We have, in effect, created a new sociological group: The Forgotten Comicists. It's one that never existed before but their numbers have been growing since about the mid 1970's. Before that time, we didn't have the hundreds of people who grew up wanting only to make comics and, if they couldn't do that then they wouldn't do anything. Back in the 1950's and 60's, if you wanted to do that and couldn't (for whatever reason), you went and did something else because you still had to feed and clothe yourself. Not today. We are now seeing an alarming amount of people who refuse to do anything else because this is their dream and who are we to tell them that they can't live their dream? Soon, I expect the American Psychiatric Association to declare this a legitimate mental disorder.
Funny thing is that this isn't all that unusual for creative people and their obsessions. How many times do we hear of actors and actresses who keep trying to land that elusive part that will make their career while they're waiting tables or parking cars? Or that painter who does his 'real' work at night in his studio waiting for that downtown gallery to realize he's a genius and give him that one-man show he deserves? Or the writer chipping away at that Great American Novel because that's his purpose in life even though no one wants to read it?
Truth is that it's not as easy to be a creative person in this world anymore and JUST be creative. There are no more patrons and grants are drying up faster than an ice cold Pepsi in the Sahara.

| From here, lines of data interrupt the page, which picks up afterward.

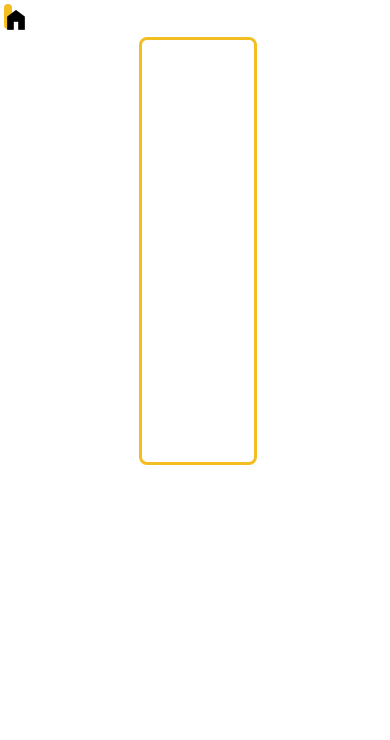
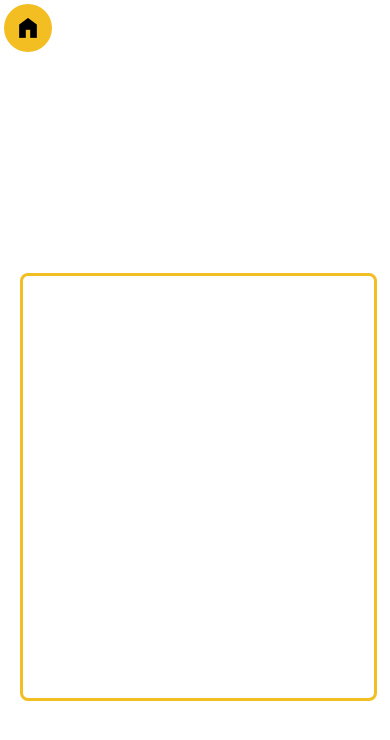
Before and after one commit to Rene-Mayhrem/news-website, a React (Create React App) app: page /login in a window 390 px wide. Shown: the top 740 px of the page. Built offline with nearby package versions, Linux system fonts and the light colour scheme.

Commit message:
Adding media screen for responsive design

```diff
--- a/src/index.css
+++ b/src/index.css
@@ -1,21 +1,35 @@
 /* GENERAL */
 :root {
-  --primary-color: #F2BE22;
-  --btn-news: #F29727;
-  --btn-succesful: #1C82AD;
-  --btn-cancel: #FF0000;
+  /*  color */
+  --clr-primary: #F2BE22;
+  --clr-primary-hover: #c59c1f;
+  --clr-btn-news: #F29727;
+  --clr-btn-succesful: #1C82AD;
+  --clr-btn-cancel: #FF0000;
   /* ligth mode */
-  --full-light-container: #F7F9F9;
-  --other-container: #D5DBDB;
-  --primary-light-text: #000;
-  --second-light-container: #273746;
-  --element-light-container: #566573;
+  --clr-background-light: #F7F9F9;
+  --clr-container-gray: #D5DBDB;
+  --clr-ligth-normal-text: #000;
+  --clr-header-light-text: #273746;
+  --clr-element-light-container: #566573;
   /* dark mode */
-  --full-dark-container: #2B2B2B;
-  --search-dark-container: #9BA4B5;
-  --primary-dark-text: #fff;
-  --second-dark-container: #9BA4B5;
-  --element-dark-container: #423F3E;
+  --clr-background-dark: #2B2B2B;
+  --clr-dark-search: #9BA4B5;
+  --clr-dark-normal-text: #fff;
+  --clr-header-dark-text: #9BA4B5;
+  --clr-element-dark-container: #423F3E;
+  /* size */
+  --font-normal-size: 16px;
+  --bnt-normal-radius: 0.2em;
+}
+
+/* General tags */
+
+body {
+  margin: 0;
+  font-family: "Opens Sans", sans-serif;
+  font-size: var(--font-normal-size);
+
 }
 
 /* ICONS */
@@ -30,45 +44,49 @@
 /* (layout) Initial */
 .initial-container {
   align-items: normal;
+  width: 100vw;
 }
 
 .initial-btn-home {
   position: absolute;
-  width: 2vw;
-  height: 3vh;
-  background-color: var(--primary-color);
+  width:3em;
+  height: 3em;
+  background-color: var(--clr-primary);
   border-radius: 10rem;
   left: 1vw;
   top: 1vw;
 }
+
 .initial-btn-home-icon {
-  color: var(--primary-light-text);
+  color: var(--clr-ligth-normal-text);
   align-self: center;
-  padding-top: 0.5vh;
+  padding-top: 0.5em;
   font-variation-settings:
   'wght' 700,
   'FILL' 1
 }
 
+
 /* (components) InitialForm */
 .initial-form-container {
   width: 30%;
   height: 50vh;
-  border: 3px solid var(--primary-color);
+  border: 3px solid var(--clr-primary);
   border-radius: 0.5rem;
   background: transparent;
   margin-left: 35%;
-  margin-top: 10%;
+  margin-top: 15%;
 }
+
 
 /* (components) Element */
 #element-container{
   display: grid;
-  background-color: var(--element-dark-container);
+  background-color: var(--clr-element-dark-container);
   width: 55%;
   grid-template-columns: auto 68% 20%;
   grid-template-rows: 20% 20% 20% 20% 20%;
-  color: var(--primary-dark-text);
+  color: var(--clr-dark-normal-text);
   border-radius: 5px;
   font-family: Arial, Helvetica, sans-serif;
 }
@@ -88,7 +106,7 @@
 .element-user-container{
   grid-column: 2;
   grid-row: 1;
-  color: var(--search-dark-container);
+  color: var(--clr-dark-search);
   font-size: 10px;
   text-align: justify;
   margin-top: 2%;
@@ -98,7 +116,7 @@
   grid-column: 3;
   grid-row: 1;
   font-size: 8px;
-  color: var(--search-dark-container);
+  color: var(--clr-dark-search);
 }
 
 .element-date-container p{
@@ -123,7 +141,7 @@
 .element-labels-container p{
   margin: 1%;
   font-size: 10px;
-  color: var(--search-dark-container);
+  color: var(--clr-dark-search);
 }
 
 .element-description-container{
@@ -143,7 +161,7 @@
   grid-column: 3;
   grid-row: 5;
   display: flex;
-  color: var(--search-dark-container);
+  color: var(--clr-dark-search);
   font-size: 10px;
   line-height: 30px;
   margin-top: -10%;
@@ -159,10 +177,10 @@
 
 .editor-container{
   display: flex;
-  background-color: var(--element-dark-container);
+  background-color: var(--clr-clr-element-dark-container);
   gap: 2%;
   width: 10%;
-  color: var(--primary-dark-text);
+  color: var(--clr-dark-normal-text);
   font-family: Arial, Helvetica, sans-serif;
   font-size: smaller;
   padding: 1%;
@@ -182,9 +200,9 @@
   display: grid;
   grid-template-columns: 10% 80%;
   grid-template-rows: auto auto auto auto;
-  background-color: var(--element-dark-container);
+  background-color: var(--clr-element-dark-container);
   width: 25%;
-  color: var(--primary-dark-text);
+  color: var(--clr-dark-normal-text);
   font-family: Arial, Helvetica, sans-serif;
 }
 
@@ -216,10 +234,10 @@
 }
 
 .user-button-container button{
-  background-color: var(--primary-color);
+  background-color: var(--clr-primary);
   border: none;
   padding: 2% 10%;
-  color: var(--primary-light-text);
+  color: var(--clr-ligth-normal-text);
   font-size: larger;
   cursor: pointer;
   width: 60%;
@@ -228,7 +246,7 @@
 .user-tags-title-container{
   grid-column: 2;
   grid-row: 3;
-  color: var(--second-dark-container);
+  color: var(--clr-header-dark-text);
   font-size: small;
 }
 
@@ -238,7 +256,7 @@
   display: flex;
   gap: 1em;
   margin: 0 100% 100% 100%;
-  color: var(--second-dark-container);
+  color: var(--clr-header-dark-text);
   font-size: small;
 }
 
@@ -246,10 +264,10 @@
 
 .reporter-container{
   display: flex;
-  background-color: var(--element-dark-container);
+  background-color: var(--clr-clr-element-dark-container);
   gap: 2%;
   width: 20%;
-  color: var(--primary-dark-text);
+  color: var(--clr-dark-normal-text);
   font-family: Arial, Helvetica, sans-serif;
   font-size: medium;
   padding: 1%;
@@ -270,8 +288,8 @@
   display: flex;
   flex-direction: column;
   gap: 0.7em;
-  background-color: var(--element-dark-container);
-  color: var(--other-container);
+  background-color: var(--clr-element-dark-container);
+  color: var(--clr-container-gray);
   font-family: Arial, Helvetica, sans-serif;
   width: 15%;
   padding: 2em 0;
@@ -279,7 +297,7 @@
 }
 
 .interaction-container :hover{
-  color: var(--full-light-container);
+  color: var(--clr-background-white);
 }
 
 /* (components) Comment */
@@ -287,7 +305,7 @@
 .comment-container{
   display: flex;
   gap: 1em;
-  background-color: var(--element-dark-container);
+  background-color: var(--clr-element-dark-container);
   width: 50%;
   padding: 1em;
   border-radius: 10px;
@@ -304,9 +322,9 @@
   resize: none;
   width: 100%;
   height: 7em;
-  background-color: var(--element-dark-container);
-  border: var(--other-container) 1px solid;
-  color: var(--primary-dark-text);
+  background-color: var(--clr-element-dark-container);
+  border: var(--clr-container-gray) 1px solid;
+  color: var(--clr-dark-normal-text);
   font-family: Arial, Helvetica, sans-serif;
   font-size: medium;
   padding: 1em;
@@ -319,8 +337,8 @@
 /* (components) UserMenu */
 
 .usermenu-container{
-  background-color: var(--element-dark-container);
-  color: var(--full-light-container);
+  background-color: var(--clr-element-dark-container);
+  color: var(--clr-background-white);
   font-family: Arial, Helvetica, sans-serif;
   font-size: small;
   width: 10vw;
@@ -347,7 +365,7 @@
   background-color: #f1f1f1;
   min-width: 7em;
   z-index: 1;
-  background-color: var(--element-dark-container);
+  background-color: var(--clr-element-dark-container);
   text-align: center;
 }
 
@@ -356,10 +374,45 @@
   flex-direction: column;
   margin: .5em auto;
   text-decoration: none;
-  color: var(--primary-dark-text);
+  color: var(--clr-dark-normal-text);
   padding: .5em 1em;
 }
 
 .usermenu-container:hover .usermenu-dropdown {
   display: block;
 }
+
+/* *********************************************************************************  */
+/* Media screen: 1500px */
+
+
+/* (components) Initial form */
+@media screen and (max-width: 1500px) {
+  .initial-form-container {
+    width: 60%;
+    margin-left: 20%;
+    margin-top: 30%;
+  }
+}
+
+/* *********************************************************************************  */
+/* Media screen: 1000px */
+/* (components) Initial form */
+@media screen and (max-width: 1000px) {
+  .initial-form-container {
+    width: 80%;
+    margin-left: 10%;
+    margin-top: 45%;
+  }
+}
+
+/* *********************************************************************************  */
+/* Media screen: 500px */
+/* (components) Initial form */
+@media screen and (max-width: 500px) {
+  .initial-form-container {
+    width: 90%;
+    margin-left: 5%;
+    margin-top: 70%;
+  }
+}
--- a/src/index.js
+++ b/src/index.js
@@ -8,6 +8,7 @@ const root = ReactDOM.createRoot(document.getElementById('root'));
 root.render(
   <React.StrictMode>
     <link rel="stylesheet" href="https://fonts.googleapis.com/css2?family=Material+Symbols+Outlined:opsz,wght,FILL,GRAD@20..48,100..700,0..1,-50..200" />
+    <link rel="stylesheet" href="https://fonts.googleapis.com/css?family=Open+Sans:400,400i,700"></link>
     <App />
   </React.StrictMode>
 );
```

And here's the really hard, painful truth for all of us... there isn't much need for so many creative people. There will always be really successful creative people at the top end. Those actors/writers/painters who make lots of money and live the life. But most of us are going to end up in that middle ground. The one filled with people who might be really good, but just aren't good enough. The place where no matter how hard you work or how many networking connections you make, that role, that gallery show, that book tour, that big time comic assignment, isn't going to happen.
Maturity, I think, lies in the ability to reach that point of understanding. To objectively look at your work and determine if it should remain the sole focus of your life. No one is saying you should abandon it completely; just the dream of that being your livelihood.
Americans love to say, "Never give up on your dreams." Funny, it's always the ones who succeed that say that. It's not the ones who have failed for the umpteenth time and they don't have the money for rent and the car needs repairs and there's no food in the house. The universe only needs and creates so many Walt Disneys or Henry Fords or even Stan Lees. Most of us will end up being Vince Colletta or, even worse, Ed Wood Jr.
We come to comics or acting or dance or music or writing or art because we love it, because it inspires us to be creative. But, in the end, only so many will go to the show. The rest of us will play out our days in the farm teams of A, AA or (if we're very good) AAA ball. And we'll be let go to try and make our ways the best we can because there's a shiny new crop of youngsters coming off the bus all the time, endlessly feeding the machine.
"No! I am not Prince Hamlet, nor was meant to be;
Am an attendant lord, one that will do
To swell a progress, start a scene or two,
Advise the prince; no doubt, an easy tool,
Deferential, glad to be of use,
Politic, cautious, and meticulous;
Full of high sentence, but a bit obtuse;
At times, almost ridiculous--
Almost, at times, The Fool."
"Love Song of J. Alfred Prufrock." T.S. Eliot
Sorry I wasn't more entertaining today. I'll try better tomorrow.